Then Satan stood against Israel and incited David to number Israel. So David said to Joab and the commanders of the army, “Go, number Israel, from Beersheba to Dan, and bring me a report, that I may know their number.” But Joab said, “May the Lord add to his people a hundred times as many as they are! Are they not, my lord the king, all of them my lord’s servants? Why then should my lord require this? Why should it be a cause of guilt for Israel?” But the king’s word prevailed against Joab. So Joab departed and went throughout all Israel and came back to Jerusalem. And Joab gave the sum of the numbering of the people to David. In all Israel there were 1,100,000 men who drew the sword, and in Judah 470,000 who drew the sword. But he did not include Levi and Benjamin in the numbering, for the king’s command was abhorrent to Joab. But God was displeased with this thing, and he struck Israel.

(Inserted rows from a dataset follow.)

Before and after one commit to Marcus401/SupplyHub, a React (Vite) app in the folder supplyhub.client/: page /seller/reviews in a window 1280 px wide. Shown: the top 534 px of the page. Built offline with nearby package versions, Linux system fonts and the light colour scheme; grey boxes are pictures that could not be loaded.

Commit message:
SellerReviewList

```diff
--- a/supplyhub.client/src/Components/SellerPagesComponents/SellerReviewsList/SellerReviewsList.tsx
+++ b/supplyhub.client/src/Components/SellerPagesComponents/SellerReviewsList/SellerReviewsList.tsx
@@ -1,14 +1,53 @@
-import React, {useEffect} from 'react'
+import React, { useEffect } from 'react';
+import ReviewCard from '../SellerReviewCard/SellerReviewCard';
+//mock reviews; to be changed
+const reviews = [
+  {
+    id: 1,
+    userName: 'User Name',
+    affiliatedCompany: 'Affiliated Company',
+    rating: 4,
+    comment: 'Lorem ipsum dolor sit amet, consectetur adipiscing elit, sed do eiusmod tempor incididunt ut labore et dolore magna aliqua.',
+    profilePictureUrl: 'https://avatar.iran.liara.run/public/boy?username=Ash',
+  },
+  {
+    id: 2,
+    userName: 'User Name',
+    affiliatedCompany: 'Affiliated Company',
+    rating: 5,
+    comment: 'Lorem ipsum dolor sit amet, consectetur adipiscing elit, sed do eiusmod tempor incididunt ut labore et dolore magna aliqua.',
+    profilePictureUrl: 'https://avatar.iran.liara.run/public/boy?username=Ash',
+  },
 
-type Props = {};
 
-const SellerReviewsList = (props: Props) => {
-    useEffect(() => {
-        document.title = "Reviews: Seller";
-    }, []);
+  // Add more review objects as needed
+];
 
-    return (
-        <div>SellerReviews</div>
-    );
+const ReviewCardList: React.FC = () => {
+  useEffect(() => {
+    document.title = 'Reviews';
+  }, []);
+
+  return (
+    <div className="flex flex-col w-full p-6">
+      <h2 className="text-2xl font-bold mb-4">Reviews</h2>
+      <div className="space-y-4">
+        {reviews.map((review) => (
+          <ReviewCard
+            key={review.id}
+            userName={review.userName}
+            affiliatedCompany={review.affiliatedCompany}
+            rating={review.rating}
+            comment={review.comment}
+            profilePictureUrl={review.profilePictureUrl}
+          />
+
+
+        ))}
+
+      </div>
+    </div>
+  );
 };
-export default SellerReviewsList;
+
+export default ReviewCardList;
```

When I first read these verses I didn’t understand why God would be displeased with King David taking a census. I thought, what is wrong with knowing how many citizens you have to rule. Countries, including our country, take a census every so many years to determine population growth, changes in demographics, etc. Where is the sin it this?
Then, as I read it again, I realized David was getting the number of soldiers he had under his command. Okay, again what’s wrong with that? Eisenhower needed to know troop strength for both the Allies and the Axis. What commander wouldn’t want to know this? That is vital information for strategic and logistical planning.
I also wondered why David’s top commander bulked at this request. What did he know that David didn’t know? How did Joab know David was committing a sin? Continue reading
What do you think? If a man has a hundred sheep, and one of them has gone astray, does he not leave the ninety-nine on the mountains and go in search of the one that went astray? And if he finds it, truly, I say to you, he rejoices over it more than over the ninety-nine that never went astray. So it is not the will of my Father who is in heaven that one of these little ones should perish.
Chapter 18 begins with the Disciples asking Jesus a rather odd question, or at least it seems odd to me. They ask, “Who is the greatest in the Kingdom of Heaven?” I’m not sure what they are asking. Are they wondering if Moses, Elijah, or Isaiah holds the most power? I don’t know, but it demonstrates that the Disciples, like all of us, couldn’t truly forsake worldly thoughts and ideas. It shows a thinking of class warfare. The poor versus, the middle, versus the upper class, versus the royalty. And it reveals a concern about what other individuals think. Continue reading
Joel 1: 2-3
Hear this, you elders;
give ear, all inhabitants of the land!
Has such a thing happened in your days,
or in the days of your fathers?
Tell your children of it,
and let your children tell their children,
and their children to another generation.
The English Standard Version Bible titles Chapter 1 of the Book of Joel as, “An Invasion of Locust”. Joel is referring to the outside invaders of Jerusalem, who will plunder and carry off the nation of Israel to Babylon. Joel poetically describes the destruction of a once great and powerful nation and its reduction to rubble. He begins his lament with a warning to the elders of Israel, advising them to be sure they record this disaster and share it with future generations. It’s basically the old adage, those who do not learn from history are doomed to repeat it. Continue reading
But what comes out of the mouth proceeds from the heart, and this defiles a person. For out of the heart come evil thoughts, murder, adultery, sexual immorality, theft, false witness, slander.
In Matthew, Chapter 15, the Pharisees and Scribes had come to Jesus to ask him why his disciples break the traditions of the elders by not washing their hands before they eat. Christs asks the Pharisees and Scribes why do you break the commandments of God for the sake of your traditions. Jesus sites the prophesy of Isaiah 29:13: